For each record here, output an exact copy.
:::::
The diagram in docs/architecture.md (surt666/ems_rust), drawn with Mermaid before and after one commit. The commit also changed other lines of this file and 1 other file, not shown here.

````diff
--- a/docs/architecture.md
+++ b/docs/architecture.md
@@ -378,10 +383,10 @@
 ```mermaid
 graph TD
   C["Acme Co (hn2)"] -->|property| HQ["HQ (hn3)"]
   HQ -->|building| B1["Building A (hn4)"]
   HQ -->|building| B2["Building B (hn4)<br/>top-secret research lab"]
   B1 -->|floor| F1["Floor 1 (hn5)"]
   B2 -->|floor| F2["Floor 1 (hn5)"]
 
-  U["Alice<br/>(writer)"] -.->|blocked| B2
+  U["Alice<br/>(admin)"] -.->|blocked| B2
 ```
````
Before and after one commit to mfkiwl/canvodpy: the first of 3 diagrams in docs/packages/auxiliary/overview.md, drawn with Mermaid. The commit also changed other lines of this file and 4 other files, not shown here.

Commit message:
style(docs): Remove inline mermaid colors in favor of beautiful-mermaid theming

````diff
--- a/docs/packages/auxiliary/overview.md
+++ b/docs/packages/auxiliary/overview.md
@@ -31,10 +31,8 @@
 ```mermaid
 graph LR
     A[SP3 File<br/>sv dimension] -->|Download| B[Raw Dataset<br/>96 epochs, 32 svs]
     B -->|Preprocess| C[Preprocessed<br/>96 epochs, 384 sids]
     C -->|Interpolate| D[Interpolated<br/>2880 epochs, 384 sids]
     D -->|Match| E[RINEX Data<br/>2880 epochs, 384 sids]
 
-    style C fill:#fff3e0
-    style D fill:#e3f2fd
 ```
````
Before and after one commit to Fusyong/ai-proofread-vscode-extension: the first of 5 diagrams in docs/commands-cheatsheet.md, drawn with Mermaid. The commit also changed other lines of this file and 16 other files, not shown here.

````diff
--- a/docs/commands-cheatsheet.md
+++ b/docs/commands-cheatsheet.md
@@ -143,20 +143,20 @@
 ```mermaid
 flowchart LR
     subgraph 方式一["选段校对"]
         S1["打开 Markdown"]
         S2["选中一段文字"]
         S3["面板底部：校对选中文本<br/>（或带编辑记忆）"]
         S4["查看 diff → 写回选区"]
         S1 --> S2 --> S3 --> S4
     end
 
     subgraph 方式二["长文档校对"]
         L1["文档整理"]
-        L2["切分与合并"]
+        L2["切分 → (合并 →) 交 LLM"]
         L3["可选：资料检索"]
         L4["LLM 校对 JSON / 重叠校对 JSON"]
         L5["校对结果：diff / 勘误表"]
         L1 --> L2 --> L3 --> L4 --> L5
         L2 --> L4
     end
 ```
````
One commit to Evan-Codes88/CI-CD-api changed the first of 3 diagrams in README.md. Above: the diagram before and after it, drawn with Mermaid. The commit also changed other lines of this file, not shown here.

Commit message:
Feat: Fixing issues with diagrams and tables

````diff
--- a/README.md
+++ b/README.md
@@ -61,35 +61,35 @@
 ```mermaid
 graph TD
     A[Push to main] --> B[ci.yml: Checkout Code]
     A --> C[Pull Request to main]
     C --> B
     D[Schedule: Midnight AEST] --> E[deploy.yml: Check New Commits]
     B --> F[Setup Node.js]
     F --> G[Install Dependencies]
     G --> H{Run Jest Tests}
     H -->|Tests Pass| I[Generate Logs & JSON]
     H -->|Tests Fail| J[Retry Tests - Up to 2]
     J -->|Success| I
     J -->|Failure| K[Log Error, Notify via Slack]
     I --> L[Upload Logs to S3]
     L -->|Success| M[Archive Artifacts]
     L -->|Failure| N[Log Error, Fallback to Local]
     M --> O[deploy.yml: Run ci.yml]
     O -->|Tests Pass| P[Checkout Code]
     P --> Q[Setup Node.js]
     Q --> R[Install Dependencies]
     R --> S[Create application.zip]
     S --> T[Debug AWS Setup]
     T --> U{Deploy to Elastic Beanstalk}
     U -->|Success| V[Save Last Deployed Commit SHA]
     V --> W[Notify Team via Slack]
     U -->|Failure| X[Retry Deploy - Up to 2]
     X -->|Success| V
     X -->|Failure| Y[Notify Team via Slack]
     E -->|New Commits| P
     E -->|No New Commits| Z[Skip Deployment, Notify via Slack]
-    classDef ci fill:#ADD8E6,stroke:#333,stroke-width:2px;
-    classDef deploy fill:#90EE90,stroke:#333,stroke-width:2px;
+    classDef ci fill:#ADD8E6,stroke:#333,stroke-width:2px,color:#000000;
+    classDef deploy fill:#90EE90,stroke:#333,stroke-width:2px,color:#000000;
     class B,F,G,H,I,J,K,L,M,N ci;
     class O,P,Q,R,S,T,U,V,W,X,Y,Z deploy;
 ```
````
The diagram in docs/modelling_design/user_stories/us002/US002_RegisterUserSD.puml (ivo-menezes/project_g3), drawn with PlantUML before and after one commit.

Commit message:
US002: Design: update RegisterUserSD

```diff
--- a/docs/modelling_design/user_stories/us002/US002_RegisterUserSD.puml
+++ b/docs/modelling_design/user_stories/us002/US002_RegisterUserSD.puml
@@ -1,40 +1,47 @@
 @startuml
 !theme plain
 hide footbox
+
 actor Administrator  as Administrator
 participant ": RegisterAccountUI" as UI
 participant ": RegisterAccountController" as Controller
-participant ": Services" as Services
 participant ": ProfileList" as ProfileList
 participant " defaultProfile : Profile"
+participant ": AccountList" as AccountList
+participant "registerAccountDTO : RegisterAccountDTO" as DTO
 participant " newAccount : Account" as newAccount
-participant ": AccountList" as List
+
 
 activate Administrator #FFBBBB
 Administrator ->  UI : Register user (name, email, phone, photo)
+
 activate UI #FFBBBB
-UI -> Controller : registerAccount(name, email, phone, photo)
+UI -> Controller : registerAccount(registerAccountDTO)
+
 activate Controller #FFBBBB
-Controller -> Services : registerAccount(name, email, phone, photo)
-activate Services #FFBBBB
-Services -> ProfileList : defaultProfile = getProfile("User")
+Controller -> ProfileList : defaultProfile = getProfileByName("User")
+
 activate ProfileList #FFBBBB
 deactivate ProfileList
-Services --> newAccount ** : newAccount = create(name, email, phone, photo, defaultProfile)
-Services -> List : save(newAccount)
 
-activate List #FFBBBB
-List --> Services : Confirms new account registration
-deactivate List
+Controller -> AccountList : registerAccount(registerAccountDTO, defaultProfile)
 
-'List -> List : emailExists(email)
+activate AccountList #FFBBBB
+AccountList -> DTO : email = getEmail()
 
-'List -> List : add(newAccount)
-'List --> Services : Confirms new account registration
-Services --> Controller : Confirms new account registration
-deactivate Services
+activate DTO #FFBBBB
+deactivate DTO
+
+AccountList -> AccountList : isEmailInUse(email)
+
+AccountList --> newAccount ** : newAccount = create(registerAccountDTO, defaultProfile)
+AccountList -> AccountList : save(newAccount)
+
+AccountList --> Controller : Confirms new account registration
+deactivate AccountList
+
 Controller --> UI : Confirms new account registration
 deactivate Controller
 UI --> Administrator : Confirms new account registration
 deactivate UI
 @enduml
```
:::::
### RESULT FOR THIS EXERCISE
The diagram in docs/architecture.md (surt666/ems_rust), drawn with Mermaid before and after one commit. The commit also changed other lines of this file and 1 other file, not shown here.

````diff
--- a/docs/architecture.md
+++ b/docs/architecture.md
@@ -378,10 +383,10 @@
 ```mermaid
 graph TD
   C["Acme Co (hn2)"] -->|property| HQ["HQ (hn3)"]
   HQ -->|building| B1["Building A (hn4)"]
   HQ -->|building| B2["Building B (hn4)<br/>top-secret research lab"]
   B1 -->|floor| F1["Floor 1 (hn5)"]
   B2 -->|floor| F2["Floor 1 (hn5)"]
 
-  U["Alice<br/>(writer)"] -.->|blocked| B2
+  U["Alice<br/>(admin)"] -.->|blocked| B2
 ```
````
Before and after one commit to mfkiwl/canvodpy: the first of 3 diagrams in docs/packages/auxiliary/overview.md, drawn with Mermaid. The commit also changed other lines of this file and 4 other files, not shown here.

Commit message:
style(docs): Remove inline mermaid colors in favor of beautiful-mermaid theming

````diff
--- a/docs/packages/auxiliary/overview.md
+++ b/docs/packages/auxiliary/overview.md
@@ -31,10 +31,8 @@
 ```mermaid
 graph LR
     A[SP3 File<br/>sv dimension] -->|Download| B[Raw Dataset<br/>96 epochs, 32 svs]
     B -->|Preprocess| C[Preprocessed<br/>96 epochs, 384 sids]
     C -->|Interpolate| D[Interpolated<br/>2880 epochs, 384 sids]
     D -->|Match| E[RINEX Data<br/>2880 epochs, 384 sids]
 
-    style C fill:#fff3e0
-    style D fill:#e3f2fd
 ```
````
Before and after one commit to Fusyong/ai-proofread-vscode-extension: the first of 5 diagrams in docs/commands-cheatsheet.md, drawn with Mermaid. The commit also changed other lines of this file and 16 other files, not shown here.

````diff
--- a/docs/commands-cheatsheet.md
+++ b/docs/commands-cheatsheet.md
@@ -143,20 +143,20 @@
 ```mermaid
 flowchart LR
     subgraph 方式一["选段校对"]
         S1["打开 Markdown"]
         S2["选中一段文字"]
         S3["面板底部：校对选中文本<br/>（或带编辑记忆）"]
         S4["查看 diff → 写回选区"]
         S1 --> S2 --> S3 --> S4
     end
 
     subgraph 方式二["长文档校对"]
         L1["文档整理"]
-        L2["切分与合并"]
+        L2["切分 → (合并 →) 交 LLM"]
         L3["可选：资料检索"]
         L4["LLM 校对 JSON / 重叠校对 JSON"]
         L5["校对结果：diff / 勘误表"]
         L1 --> L2 --> L3 --> L4 --> L5
         L2 --> L4
     end
 ```
````
One commit to Evan-Codes88/CI-CD-api changed the first of 3 diagrams in README.md. Above: the diagram before and after it, drawn with Mermaid. The commit also changed other lines of this file, not shown here.

Commit message:
Feat: Fixing issues with diagrams and tables

````diff
--- a/README.md
+++ b/README.md
@@ -61,35 +61,35 @@
 ```mermaid
 graph TD
     A[Push to main] --> B[ci.yml: Checkout Code]
     A --> C[Pull Request to main]
     C --> B
     D[Schedule: Midnight AEST] --> E[deploy.yml: Check New Commits]
     B --> F[Setup Node.js]
     F --> G[Install Dependencies]
     G --> H{Run Jest Tests}
     H -->|Tests Pass| I[Generate Logs & JSON]
     H -->|Tests Fail| J[Retry Tests - Up to 2]
     J -->|Success| I
     J -->|Failure| K[Log Error, Notify via Slack]
     I --> L[Upload Logs to S3]
     L -->|Success| M[Archive Artifacts]
     L -->|Failure| N[Log Error, Fallback to Local]
     M --> O[deploy.yml: Run ci.yml]
     O -->|Tests Pass| P[Checkout Code]
     P --> Q[Setup Node.js]
     Q --> R[Install Dependencies]
     R --> S[Create application.zip]
     S --> T[Debug AWS Setup]
     T --> U{Deploy to Elastic Beanstalk}
     U -->|Success| V[Save Last Deployed Commit SHA]
     V --> W[Notify Team via Slack]
     U -->|Failure| X[Retry Deploy - Up to 2]
     X -->|Success| V
     X -->|Failure| Y[Notify Team via Slack]
     E -->|New Commits| P
     E -->|No New Commits| Z[Skip Deployment, Notify via Slack]
-    classDef ci fill:#ADD8E6,stroke:#333,stroke-width:2px;
-    classDef deploy fill:#90EE90,stroke:#333,stroke-width:2px;
+    classDef ci fill:#ADD8E6,stroke:#333,stroke-width:2px,color:#000000;
+    classDef deploy fill:#90EE90,stroke:#333,stroke-width:2px,color:#000000;
     class B,F,G,H,I,J,K,L,M,N ci;
     class O,P,Q,R,S,T,U,V,W,X,Y,Z deploy;
 ```
````
The diagram in docs/modelling_design/user_stories/us002/US002_RegisterUserSD.puml (ivo-menezes/project_g3), drawn with PlantUML before and after one commit.

Commit message:
US002: Design: update RegisterUserSD

```diff
--- a/docs/modelling_design/user_stories/us002/US002_RegisterUserSD.puml
+++ b/docs/modelling_design/user_stories/us002/US002_RegisterUserSD.puml
@@ -1,40 +1,47 @@
 @startuml
 !theme plain
 hide footbox
+
 actor Administrator  as Administrator
 participant ": RegisterAccountUI" as UI
 participant ": RegisterAccountController" as Controller
-participant ": Services" as Services
 participant ": ProfileList" as ProfileList
 participant " defaultProfile : Profile"
+participant ": AccountList" as AccountList
+participant "registerAccountDTO : RegisterAccountDTO" as DTO
 participant " newAccount : Account" as newAccount
-participant ": AccountList" as List
+
 
 activate Administrator #FFBBBB
 Administrator ->  UI : Register user (name, email, phone, photo)
+
 activate UI #FFBBBB
-UI -> Controller : registerAccount(name, email, phone, photo)
+UI -> Controller : registerAccount(registerAccountDTO)
+
 activate Controller #FFBBBB
-Controller -> Services : registerAccount(name, email, phone, photo)
-activate Services #FFBBBB
-Services -> ProfileList : defaultProfile = getProfile("User")
+Controller -> ProfileList : defaultProfile = getProfileByName("User")
+
 activate ProfileList #FFBBBB
 deactivate ProfileList
-Services --> newAccount ** : newAccount = create(name, email, phone, photo, defaultProfile)
-Services -> List : save(newAccount)
 
-activate List #FFBBBB
-List --> Services : Confirms new account registration
-deactivate List
+Controller -> AccountList : registerAccount(registerAccountDTO, defaultProfile)
 
-'List -> List : emailExists(email)
+activate AccountList #FFBBBB
+AccountList -> DTO : email = getEmail()
 
-'List -> List : add(newAccount)
-'List --> Services : Confirms new account registration
-Services --> Controller : Confirms new account registration
-deactivate Services
+activate DTO #FFBBBB
+deactivate DTO
+
+AccountList -> AccountList : isEmailInUse(email)
+
+AccountList --> newAccount ** : newAccount = create(registerAccountDTO, defaultProfile)
+AccountList -> AccountList : save(newAccount)
+
+AccountList --> Controller : Confirms new account registration
+deactivate AccountList
+
 Controller --> UI : Confirms new account registration
 deactivate Controller
 UI --> Administrator : Confirms new account registration
 deactivate UI
 @enduml
```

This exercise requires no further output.